##### Available records

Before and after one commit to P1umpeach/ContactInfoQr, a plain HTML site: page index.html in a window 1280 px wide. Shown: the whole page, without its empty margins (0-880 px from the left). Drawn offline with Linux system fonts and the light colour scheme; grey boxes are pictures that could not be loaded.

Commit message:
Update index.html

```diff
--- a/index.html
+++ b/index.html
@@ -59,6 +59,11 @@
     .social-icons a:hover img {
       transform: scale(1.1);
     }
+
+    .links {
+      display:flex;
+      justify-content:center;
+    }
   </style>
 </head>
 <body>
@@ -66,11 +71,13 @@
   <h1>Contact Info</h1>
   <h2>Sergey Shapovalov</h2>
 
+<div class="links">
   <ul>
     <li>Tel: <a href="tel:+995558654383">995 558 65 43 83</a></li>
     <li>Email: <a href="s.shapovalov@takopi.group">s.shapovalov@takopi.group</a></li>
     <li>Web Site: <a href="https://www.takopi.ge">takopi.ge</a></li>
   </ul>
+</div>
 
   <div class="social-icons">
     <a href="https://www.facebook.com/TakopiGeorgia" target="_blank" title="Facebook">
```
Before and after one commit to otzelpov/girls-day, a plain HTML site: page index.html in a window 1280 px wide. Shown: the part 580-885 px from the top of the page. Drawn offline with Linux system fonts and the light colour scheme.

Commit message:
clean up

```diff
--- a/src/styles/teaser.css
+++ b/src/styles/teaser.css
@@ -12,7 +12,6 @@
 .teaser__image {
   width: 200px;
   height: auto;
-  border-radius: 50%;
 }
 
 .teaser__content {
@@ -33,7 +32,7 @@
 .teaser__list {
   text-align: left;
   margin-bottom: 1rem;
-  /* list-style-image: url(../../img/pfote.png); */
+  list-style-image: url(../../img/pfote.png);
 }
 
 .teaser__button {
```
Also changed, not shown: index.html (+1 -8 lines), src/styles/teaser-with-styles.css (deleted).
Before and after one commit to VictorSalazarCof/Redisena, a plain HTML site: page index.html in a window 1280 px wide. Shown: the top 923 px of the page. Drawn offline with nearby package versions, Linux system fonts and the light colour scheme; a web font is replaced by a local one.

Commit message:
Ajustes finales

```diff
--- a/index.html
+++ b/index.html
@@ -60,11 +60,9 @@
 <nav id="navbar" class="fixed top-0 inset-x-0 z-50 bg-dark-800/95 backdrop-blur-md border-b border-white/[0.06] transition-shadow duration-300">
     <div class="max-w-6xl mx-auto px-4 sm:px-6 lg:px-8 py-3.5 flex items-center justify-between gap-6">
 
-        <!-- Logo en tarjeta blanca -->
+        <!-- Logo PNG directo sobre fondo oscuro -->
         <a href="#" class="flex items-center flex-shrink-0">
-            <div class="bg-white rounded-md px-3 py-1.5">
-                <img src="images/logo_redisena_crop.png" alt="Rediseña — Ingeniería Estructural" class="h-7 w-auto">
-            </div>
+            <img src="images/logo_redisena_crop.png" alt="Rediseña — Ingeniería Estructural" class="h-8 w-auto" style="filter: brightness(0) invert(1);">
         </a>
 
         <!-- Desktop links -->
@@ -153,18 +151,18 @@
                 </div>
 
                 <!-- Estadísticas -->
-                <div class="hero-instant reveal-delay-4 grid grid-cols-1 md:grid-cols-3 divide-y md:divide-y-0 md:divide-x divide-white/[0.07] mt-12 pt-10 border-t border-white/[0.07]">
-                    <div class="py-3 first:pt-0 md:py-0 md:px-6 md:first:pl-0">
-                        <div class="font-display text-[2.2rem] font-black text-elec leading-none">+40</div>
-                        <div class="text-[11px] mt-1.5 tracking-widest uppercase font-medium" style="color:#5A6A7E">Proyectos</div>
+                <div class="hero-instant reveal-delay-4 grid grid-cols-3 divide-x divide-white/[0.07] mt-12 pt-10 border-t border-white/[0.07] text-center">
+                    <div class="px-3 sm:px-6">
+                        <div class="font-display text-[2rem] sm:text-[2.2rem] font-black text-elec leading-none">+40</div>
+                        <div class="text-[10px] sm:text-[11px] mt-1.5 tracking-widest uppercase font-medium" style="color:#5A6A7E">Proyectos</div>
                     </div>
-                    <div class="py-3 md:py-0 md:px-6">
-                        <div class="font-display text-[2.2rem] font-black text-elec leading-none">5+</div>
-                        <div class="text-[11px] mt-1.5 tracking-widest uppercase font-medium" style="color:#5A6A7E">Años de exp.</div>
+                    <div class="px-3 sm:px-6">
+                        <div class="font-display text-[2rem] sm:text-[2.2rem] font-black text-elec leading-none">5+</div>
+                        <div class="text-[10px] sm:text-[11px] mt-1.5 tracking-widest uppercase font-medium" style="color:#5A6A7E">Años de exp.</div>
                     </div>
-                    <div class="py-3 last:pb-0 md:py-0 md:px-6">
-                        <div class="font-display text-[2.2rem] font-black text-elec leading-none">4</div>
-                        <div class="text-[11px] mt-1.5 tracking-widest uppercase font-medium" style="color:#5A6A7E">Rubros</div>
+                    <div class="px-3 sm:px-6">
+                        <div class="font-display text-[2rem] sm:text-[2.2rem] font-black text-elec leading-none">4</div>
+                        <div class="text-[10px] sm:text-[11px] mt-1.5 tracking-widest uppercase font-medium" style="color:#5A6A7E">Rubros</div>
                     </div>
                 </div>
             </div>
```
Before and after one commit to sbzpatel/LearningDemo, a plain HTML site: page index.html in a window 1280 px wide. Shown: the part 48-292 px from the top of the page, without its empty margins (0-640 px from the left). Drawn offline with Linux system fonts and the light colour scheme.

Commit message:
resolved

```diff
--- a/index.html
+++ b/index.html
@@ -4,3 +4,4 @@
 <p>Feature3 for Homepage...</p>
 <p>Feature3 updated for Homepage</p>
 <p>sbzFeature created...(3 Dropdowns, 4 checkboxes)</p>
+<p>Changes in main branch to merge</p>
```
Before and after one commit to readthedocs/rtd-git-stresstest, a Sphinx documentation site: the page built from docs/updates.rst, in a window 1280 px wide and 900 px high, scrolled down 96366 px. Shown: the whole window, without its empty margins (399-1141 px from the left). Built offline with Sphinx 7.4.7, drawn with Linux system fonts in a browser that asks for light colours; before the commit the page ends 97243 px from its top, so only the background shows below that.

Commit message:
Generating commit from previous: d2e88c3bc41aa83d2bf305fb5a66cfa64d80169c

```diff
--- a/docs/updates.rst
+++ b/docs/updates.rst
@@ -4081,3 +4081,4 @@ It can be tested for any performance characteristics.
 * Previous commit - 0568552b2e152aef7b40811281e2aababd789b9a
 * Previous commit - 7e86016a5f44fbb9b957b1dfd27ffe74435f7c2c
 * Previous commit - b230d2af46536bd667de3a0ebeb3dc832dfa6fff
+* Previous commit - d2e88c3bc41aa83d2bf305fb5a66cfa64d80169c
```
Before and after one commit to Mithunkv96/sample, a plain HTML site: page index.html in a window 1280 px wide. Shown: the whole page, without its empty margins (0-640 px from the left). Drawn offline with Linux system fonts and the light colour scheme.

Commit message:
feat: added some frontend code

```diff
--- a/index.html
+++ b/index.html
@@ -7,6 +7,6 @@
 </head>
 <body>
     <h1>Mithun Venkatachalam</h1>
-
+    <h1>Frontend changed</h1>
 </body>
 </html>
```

##########

Each record shown above must be reproduced exactly.

Before and after one commit to P1umpeach/ContactInfoQr, a plain HTML site: page index.html in a window 1280 px wide. Shown: the whole page, without its empty margins (0-880 px from the left). Drawn offline with Linux system fonts and the light colour scheme; grey boxes are pictures that could not be loaded.

Commit message:
Update index.html

```diff
--- a/index.html
+++ b/index.html
@@ -59,6 +59,11 @@
     .social-icons a:hover img {
       transform: scale(1.1);
     }
+
+    .links {
+      display:flex;
+      justify-content:center;
+    }
   </style>
 </head>
 <body>
@@ -66,11 +71,13 @@
   <h1>Contact Info</h1>
   <h2>Sergey Shapovalov</h2>
 
+<div class="links">
   <ul>
     <li>Tel: <a href="tel:+995558654383">995 558 65 43 83</a></li>
     <li>Email: <a href="s.shapovalov@takopi.group">s.shapovalov@takopi.group</a></li>
     <li>Web Site: <a href="https://www.takopi.ge">takopi.ge</a></li>
   </ul>
+</div>
 
   <div class="social-icons">
     <a href="https://www.facebook.com/TakopiGeorgia" target="_blank" title="Facebook">
```
Before and after one commit to otzelpov/girls-day, a plain HTML site: page index.html in a window 1280 px wide. Shown: the part 580-885 px from the top of the page. Drawn offline with Linux system fonts and the light colour scheme.

Commit message:
clean up

```diff
--- a/src/styles/teaser.css
+++ b/src/styles/teaser.css
@@ -12,7 +12,6 @@
 .teaser__image {
   width: 200px;
   height: auto;
-  border-radius: 50%;
 }
 
 .teaser__content {
@@ -33,7 +32,7 @@
 .teaser__list {
   text-align: left;
   margin-bottom: 1rem;
-  /* list-style-image: url(../../img/pfote.png); */
+  list-style-image: url(../../img/pfote.png);
 }
 
 .teaser__button {
```
Also changed, not shown: index.html (+1 -8 lines), src/styles/teaser-with-styles.css (deleted).
Before and after one commit to VictorSalazarCof/Redisena, a plain HTML site: page index.html in a window 1280 px wide. Shown: the top 923 px of the page. Drawn offline with nearby package versions, Linux system fonts and the light colour scheme; a web font is replaced by a local one.

Commit message:
Ajustes finales

```diff
--- a/index.html
+++ b/index.html
@@ -60,11 +60,9 @@
 <nav id="navbar" class="fixed top-0 inset-x-0 z-50 bg-dark-800/95 backdrop-blur-md border-b border-white/[0.06] transition-shadow duration-300">
     <div class="max-w-6xl mx-auto px-4 sm:px-6 lg:px-8 py-3.5 flex items-center justify-between gap-6">
 
-        <!-- Logo en tarjeta blanca -->
+        <!-- Logo PNG directo sobre fondo oscuro -->
         <a href="#" class="flex items-center flex-shrink-0">
-            <div class="bg-white rounded-md px-3 py-1.5">
-                <img src="images/logo_redisena_crop.png" alt="Rediseña — Ingeniería Estructural" class="h-7 w-auto">
-            </div>
+            <img src="images/logo_redisena_crop.png" alt="Rediseña — Ingeniería Estructural" class="h-8 w-auto" style="filter: brightness(0) invert(1);">
         </a>
 
         <!-- Desktop links -->
@@ -153,18 +151,18 @@
                 </div>
 
                 <!-- Estadísticas -->
-                <div class="hero-instant reveal-delay-4 grid grid-cols-1 md:grid-cols-3 divide-y md:divide-y-0 md:divide-x divide-white/[0.07] mt-12 pt-10 border-t border-white/[0.07]">
-                    <div class="py-3 first:pt-0 md:py-0 md:px-6 md:first:pl-0">
-                        <div class="font-display text-[2.2rem] font-black text-elec leading-none">+40</div>
-                        <div class="text-[11px] mt-1.5 tracking-widest uppercase font-medium" style="color:#5A6A7E">Proyectos</div>
+                <div class="hero-instant reveal-delay-4 grid grid-cols-3 divide-x divide-white/[0.07] mt-12 pt-10 border-t border-white/[0.07] text-center">
+                    <div class="px-3 sm:px-6">
+                        <div class="font-display text-[2rem] sm:text-[2.2rem] font-black text-elec leading-none">+40</div>
+                        <div class="text-[10px] sm:text-[11px] mt-1.5 tracking-widest uppercase font-medium" style="color:#5A6A7E">Proyectos</div>
                     </div>
-                    <div class="py-3 md:py-0 md:px-6">
-                        <div class="font-display text-[2.2rem] font-black text-elec leading-none">5+</div>
-                        <div class="text-[11px] mt-1.5 tracking-widest uppercase font-medium" style="color:#5A6A7E">Años de exp.</div>
+                    <div class="px-3 sm:px-6">
+                        <div class="font-display text-[2rem] sm:text-[2.2rem] font-black text-elec leading-none">5+</div>
+                        <div class="text-[10px] sm:text-[11px] mt-1.5 tracking-widest uppercase font-medium" style="color:#5A6A7E">Años de exp.</div>
                     </div>
-                    <div class="py-3 last:pb-0 md:py-0 md:px-6">
-                        <div class="font-display text-[2.2rem] font-black text-elec leading-none">4</div>
-                        <div class="text-[11px] mt-1.5 tracking-widest uppercase font-medium" style="color:#5A6A7E">Rubros</div>
+                    <div class="px-3 sm:px-6">
+                        <div class="font-display text-[2rem] sm:text-[2.2rem] font-black text-elec leading-none">4</div>
+                        <div class="text-[10px] sm:text-[11px] mt-1.5 tracking-widest uppercase font-medium" style="color:#5A6A7E">Rubros</div>
                     </div>
                 </div>
             </div>
```
Before and after one commit to sbzpatel/LearningDemo, a plain HTML site: page index.html in a window 1280 px wide. Shown: the part 48-292 px from the top of the page, without its empty margins (0-640 px from the left). Drawn offline with Linux system fonts and the light colour scheme.

Commit message:
resolved

```diff
--- a/index.html
+++ b/index.html
@@ -4,3 +4,4 @@
 <p>Feature3 for Homepage...</p>
 <p>Feature3 updated for Homepage</p>
 <p>sbzFeature created...(3 Dropdowns, 4 checkboxes)</p>
+<p>Changes in main branch to merge</p>
```
Before and after one commit to readthedocs/rtd-git-stresstest, a Sphinx documentation site: the page built from docs/updates.rst, in a window 1280 px wide and 900 px high, scrolled down 96366 px. Shown: the whole window, without its empty margins (399-1141 px from the left). Built offline with Sphinx 7.4.7, drawn with Linux system fonts in a browser that asks for light colours; before the commit the page ends 97243 px from its top, so only the background shows below that.

Commit message:
Generating commit from previous: d2e88c3bc41aa83d2bf305fb5a66cfa64d80169c

```diff
--- a/docs/updates.rst
+++ b/docs/updates.rst
@@ -4081,3 +4081,4 @@ It can be tested for any performance characteristics.
 * Previous commit - 0568552b2e152aef7b40811281e2aababd789b9a
 * Previous commit - 7e86016a5f44fbb9b957b1dfd27ffe74435f7c2c
 * Previous commit - b230d2af46536bd667de3a0ebeb3dc832dfa6fff
+* Previous commit - d2e88c3bc41aa83d2bf305fb5a66cfa64d80169c
```
Before and after one commit to Mithunkv96/sample, a plain HTML site: page index.html in a window 1280 px wide. Shown: the whole page, without its empty margins (0-640 px from the left). Drawn offline with Linux system fonts and the light colour scheme.

Commit message:
feat: added some frontend code

```diff
--- a/index.html
+++ b/index.html
@@ -7,6 +7,6 @@
 </head>
 <body>
     <h1>Mithun Venkatachalam</h1>
-
+    <h1>Frontend changed</h1>
 </body>
 </html>
```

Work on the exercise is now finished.